DHAKA, Aug 23, 2016 (BSS) - Speakers at a workshop today underscored the need for enhanced cooperation between public and private sectors to reduce loss due to recurrent disasters that have caused deaths of nearly two lakh people and financial damages of nearly Taka 50,000 crore over the last two decades.
Amid apprehension of increased intensity of disaster in future due to the impact of climate change, the country needs huge investment by 2050 to face the natural calamity and that's why collaboration between government and non-government organizations is essential, they said at the workshop in PKSF auditorium here.
Palli Karma Sahayak Foundation (PKSF), a leading development organization which is working with more than 200 different NGO's through its 8,000 branches in the country, organized the workshop on "GO-NGO Cooperation in Disaster Management: Bangladesh Context" with its Chairman Dr Qazi Kholiquzzaman Ahmad in the chair.
PKSF Managing Director Md Abdul Karim gave the welcome address while Disaster Management and Relief Secretary Md Shah Kamal spoke as the chief guest.
Terming Bangladesh as the role model in disaster management, Disaster Management and Relief secretary said, "We have developed an effective disaster management plan, but collaboration between GOs and NGOs could be made for raising awareness among the people."
"Even, the government has to invest more for building infrastructure as the government investment side by side the private sector investment is required for addressing the widespread disasters like earthquake and lightening, said the disaster secretary.
To face the natural calamity, construction of an additional 2,930 cyclone shelters will be needed by 2050 at an estimated cost of US $628 million," said Md Fazlul Kader, Deputy Managing Director of PKSF while presenting keynote paper at the workshop.
Besides, flood control measures could need US$ 2,671 million in investment costs and US$ 54 million in annual recurrent costs up to 2050, said he.
On the other hand, climate change is expected to result in 3.9 percent decline in rice production each year, or a cumulative total of 80 million tonnes over the period between 2005 and 2050, the workshop was told.
Under the circumstances, there is an ample scope to involve the network of the NGO's for more investment along with the support from the government to save the livelihood of the people living in the disaster prone areas, said Abdul Karim, Managing Director of PKSF.

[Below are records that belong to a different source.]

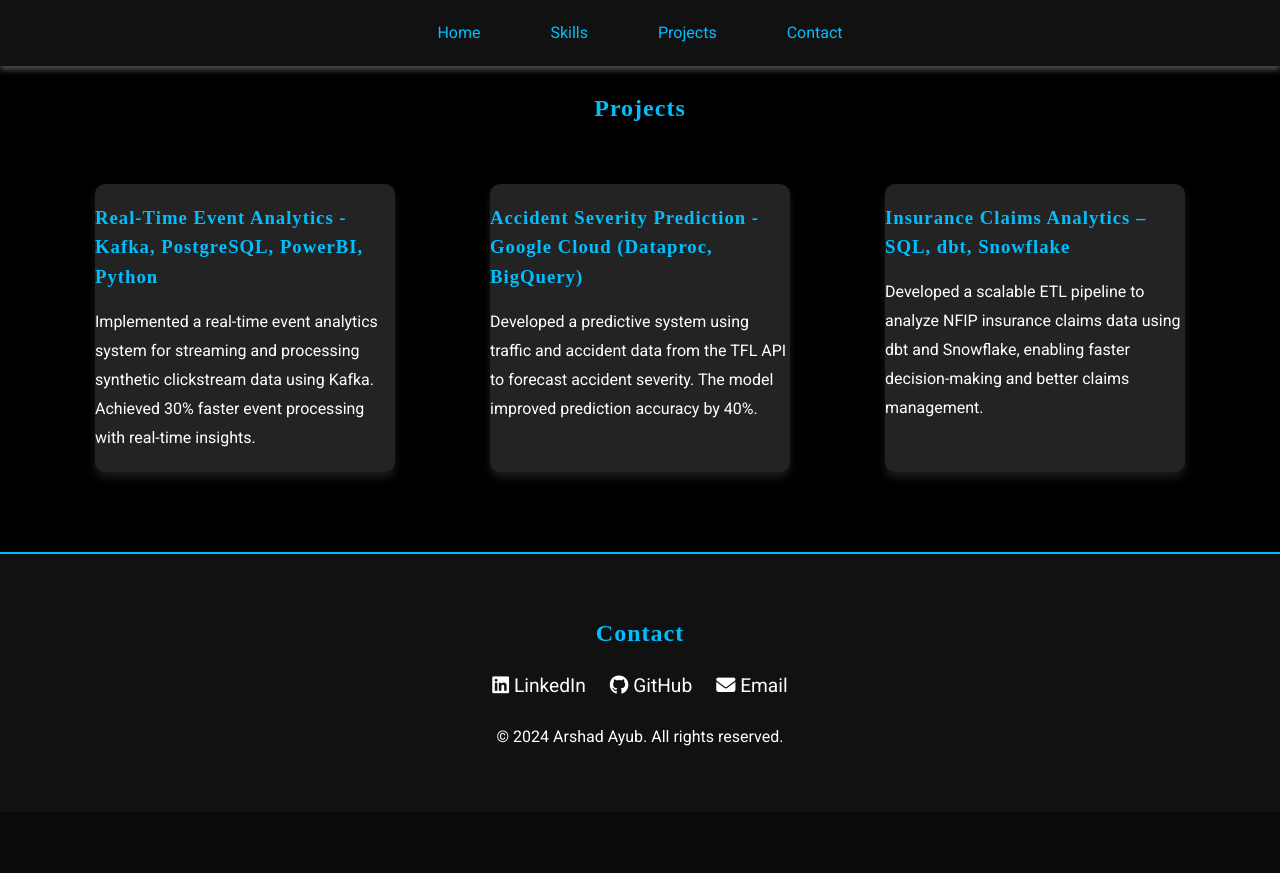
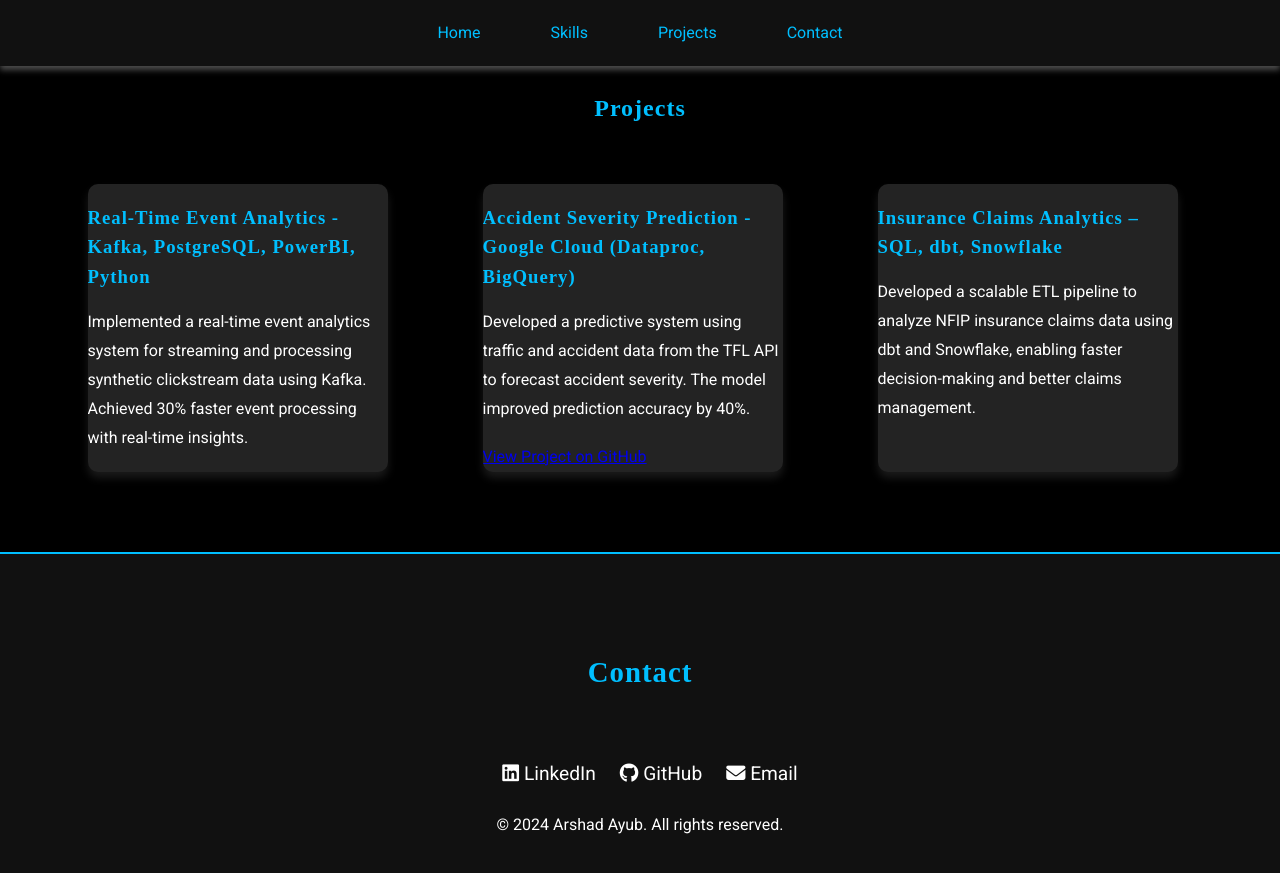
Before and after one commit to arshadsm/arshadsm.github.io, a Jekyll site: the page built from README.md, in a window 1280 px wide and 900 px high, scrolled down 1137 px. Shown: the top 873 px of the window. Built offline with Jekyll 4.4.1, drawn with Linux system fonts in a browser that asks for light colours; our own code applies the rules of GitHub Pages for plain Markdown files; before the commit the page ends 1949 px from its top, so only the background shows below that.

Commit message:
Update default.html

```diff
--- a/_layouts/default.html
+++ b/_layouts/default.html
@@ -89,10 +89,6 @@
     <h2>Projects</h2>
     <div class="portfolio-container">
         <figure class="portfolio-item">
-            <div class="portfolio-image">
-                <!-- Uncomment and replace src to display the image -->
-                <!-- <img src="/images/project1.png" alt="Real-Time Data Processing Pipeline"> -->
-            </div>
             <figcaption>
                 <h3>Real-Time Event Analytics - Kafka, PostgreSQL, PowerBI, Python</h3>
                 <p>Implemented a real-time event analytics system for streaming and processing synthetic clickstream data using Kafka. Achieved 30% faster event processing with real-time insights.</p>
@@ -100,24 +96,20 @@
         </figure>
 
         <figure class="portfolio-item">
-            <div class="portfolio-image">
-                <!-- Uncomment and replace src to display the image -->
-                <!-- <img src="/images/project3.png" alt="Customer Churn Prediction"> -->
-            </div>
             <figcaption>
                 <h3>Accident Severity Prediction - Google Cloud (Dataproc, BigQuery)</h3>
                 <p>Developed a predictive system using traffic and accident data from the TFL API to forecast accident severity. The model improved prediction accuracy by 40%.</p>
+                <a href="https://github.com/arshadsm/accidentstats" target="_blank" class="project-link">
+                    View Project on GitHub
+                </a>
             </figcaption>
         </figure>
 
         <figure class="portfolio-item">
-            <div class="portfolio-image">
-                <!-- Uncomment and replace src to display the image -->
-                <!-- <img src="/images/project5.png" alt="Data Warehouse Design for Analytics"> -->
-            </div>
             <figcaption>
                 <h3>Insurance Claims Analytics – SQL, dbt, Snowflake</h3>
                 <p>Developed a scalable ETL pipeline to analyze NFIP insurance claims data using dbt and Snowflake, enabling faster decision-making and better claims management.</p>
+                <a href="https://github.com/arshadsm/realtimeanalytics" target="_blank" class="project-link">
             </figcaption>
         </figure>
     </div>
```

The government can utilize the extensive network of NGOs for the training and awareness programme at the grassroots, he said.
Along with government efforts, the PKSF has provided financial aid of nearly Taka 450 crore for emergency relief, rehabilitation and reorganizing of livelihood to the flood affected people through implementing different projects and programmes since 1998, said PKSF Chairman Dr Kholiquzzaman Ahmad.
Ruling out the NGO activities through the microcredit, the PKSF chairman told the function that "the microcredit basically did nothing for the welfare of the people as they have no comprehensive plan to bring out people from the vicious cycle of poverty."
Officials of the ministry and representatives of NGO's, among others, were present at the workshop.